The Health Secretary Andrew Lansley announced yesterday that a further 7000 women should be added to the list of 40,000 women who are already known to be victims of the PIP breast implant scandal in the UK.
It was thought that only PIP implants fitted from 2001 onwards were suspect, but new evidence has emerged to suggest that implants manufactured before 2001 may also contain dangerous industrial grade silicone gel.
Following investigations by the Medical and Healthcare products Regulatory Agency (MHRA), the French authorities have now admitted that pre-2001 implants may also contain silicone gel that was intended for use in mattresses.
Speaking on Channel 4 news last night, Chief Medical Officer Professor Dame Sally Davies said that women who had PIP implants pre-2001 could also be affected, “it might be fine, but they don’t know.”
Mark Harvey, Partner of Hugh James, was also interviewed and said he wasn’t surprised by this latest news given the conspicuous lack of “concrete data” so far offered up by the French Health authorities, the licensing health authorities and the private clinics involved.
It is important to stress however that not all of those 7000 women will still have the PIP implants because 1 in 5 breast implants are replaced within the first 10 years anyway regardless of the brand.
Professor Sir Bruce Keogh, NHS Medical Director and head of an independent group of experts, continues to advise that the routine removal of PIP implants is unnecessary. However, if you are concerned and especially if you are experiencing pain or tenderness, you should consult your GP or surgeon.
The Department of Health is advising women with implants to find out if they have PIPs in the first instance via their clinic or GP. Once they have confirmation that they have been fitted with PIP implants they should speak to their GP or surgeon and then take advice on the best course of action.
The NHS will support removal if, after consultations with their GP or surgeon, the patient is still concerned and with their doctor decides that it is the right thing to do. In such cases the NHS will remove the implants but will only replace them if the original operation was performed by the NHS. If the original operation was arranged through a private clinic then patients will need to speak to the clinic concerned to see if they will replace them free of charge.
According to a report published on their website yesterday, the Department of Health says it expects private clinics to provide proper after-care to all their patients.
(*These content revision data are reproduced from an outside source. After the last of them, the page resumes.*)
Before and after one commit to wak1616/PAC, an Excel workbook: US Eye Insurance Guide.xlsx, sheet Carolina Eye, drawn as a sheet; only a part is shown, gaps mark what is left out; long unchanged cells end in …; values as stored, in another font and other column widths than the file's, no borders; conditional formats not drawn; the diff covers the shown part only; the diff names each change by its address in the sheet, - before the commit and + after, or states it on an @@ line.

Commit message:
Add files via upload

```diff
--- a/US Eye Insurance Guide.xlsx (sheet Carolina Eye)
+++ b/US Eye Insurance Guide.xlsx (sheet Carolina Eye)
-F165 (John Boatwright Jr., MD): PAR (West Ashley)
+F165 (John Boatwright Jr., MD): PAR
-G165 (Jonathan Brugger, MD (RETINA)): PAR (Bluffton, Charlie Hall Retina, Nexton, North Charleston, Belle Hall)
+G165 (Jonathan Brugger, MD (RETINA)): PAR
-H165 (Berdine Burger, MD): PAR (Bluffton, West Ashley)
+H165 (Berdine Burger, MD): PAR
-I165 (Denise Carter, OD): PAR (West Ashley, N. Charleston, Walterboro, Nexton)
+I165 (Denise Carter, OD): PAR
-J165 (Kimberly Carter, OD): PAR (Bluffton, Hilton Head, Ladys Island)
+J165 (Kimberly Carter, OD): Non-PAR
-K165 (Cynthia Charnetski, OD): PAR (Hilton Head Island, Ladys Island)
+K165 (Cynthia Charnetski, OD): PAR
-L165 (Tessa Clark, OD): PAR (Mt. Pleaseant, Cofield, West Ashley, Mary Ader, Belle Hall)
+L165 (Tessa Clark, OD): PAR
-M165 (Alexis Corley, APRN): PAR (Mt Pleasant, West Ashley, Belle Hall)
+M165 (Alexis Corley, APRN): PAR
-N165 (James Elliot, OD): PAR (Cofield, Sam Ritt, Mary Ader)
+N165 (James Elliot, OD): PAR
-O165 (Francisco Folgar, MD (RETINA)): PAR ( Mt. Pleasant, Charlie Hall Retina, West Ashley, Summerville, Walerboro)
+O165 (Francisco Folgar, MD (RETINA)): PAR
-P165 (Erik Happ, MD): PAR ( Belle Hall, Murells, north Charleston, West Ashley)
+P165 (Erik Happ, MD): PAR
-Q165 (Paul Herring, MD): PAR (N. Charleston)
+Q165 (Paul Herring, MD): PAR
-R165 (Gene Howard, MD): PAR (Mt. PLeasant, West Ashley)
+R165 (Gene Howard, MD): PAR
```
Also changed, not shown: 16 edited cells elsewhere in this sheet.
Where a clinic no longer exists or where they refuse to help, the NHS will arrange scans, provide advice and support the removal of PIP implants where it is deemed clinically necessary. Professor Dame Sally Davies has written a letter of all GPs asking them to do more to help women affected by the PIP scandal. Adverts will be placed in the newspapers this weekend to tell women with PIP implants about the advice from the experts and how they can get help if they are worried.
Health Secretary Andrew Lansley expressed regret at the increased number of women affected by the “criminal activity” of the French breast implant manufacturer and said he was aware of the “huge amount of anxiety” the situation is causing. He reassures women that the government “are still working to get private clinics to live up to their responsibilities and look after their patients.” He said they would continue “to press for the same standard of care or redress from private providers.”
Partner Samantha Robson and head of the PIP team at Slee Blackwell says: “The legal landscape with the PIP cases is constantly changing. An application for a Group Litigation Order has now been made to the Court and the outcome is awaited. Responses to our letters of claim sent to the various clinics involved are flowing in. There are a wide range of legal issues being raised by this litigation, including the Sale of Goods Act, Consumer Protection legislation and the Consumer Credit Act. Many of these clinics are in administration and there are clauses in their insurance arrangements which enable the insurers to avoid paying out in these PIP claims. The industry seems to be entirely unregulated and it is unbelievable that this situation had persisted for so long”.
Sam goes on to say: “The way in which these clinics continue to treat clients is incredible. We have situations where clients have paid further money for the replacement surgery and they have then been sent a disclaimer to sign to waive their rights to bring a legal claim. This is after the monies have been cleared and paid. They are then being told if they cancel their surgery they will still have to pay. Something must be done to deal with this situation as women are continuing to be let down by these clinics, it cannot continue.”
Sam reiterates that, “here at Slee Blackwell we are continuing to advise clients daily on a no win no fee basis and, distinct from other firms, we are offering genuine no fee arrangements and we are not pursuing clients for any shortfall in costs if we win and we are not charging clients for disbursements”.
Should you need legal advice about your PIP claim on a free no obligation basis, please complete our contact form or call us on freephone 0808 1391592.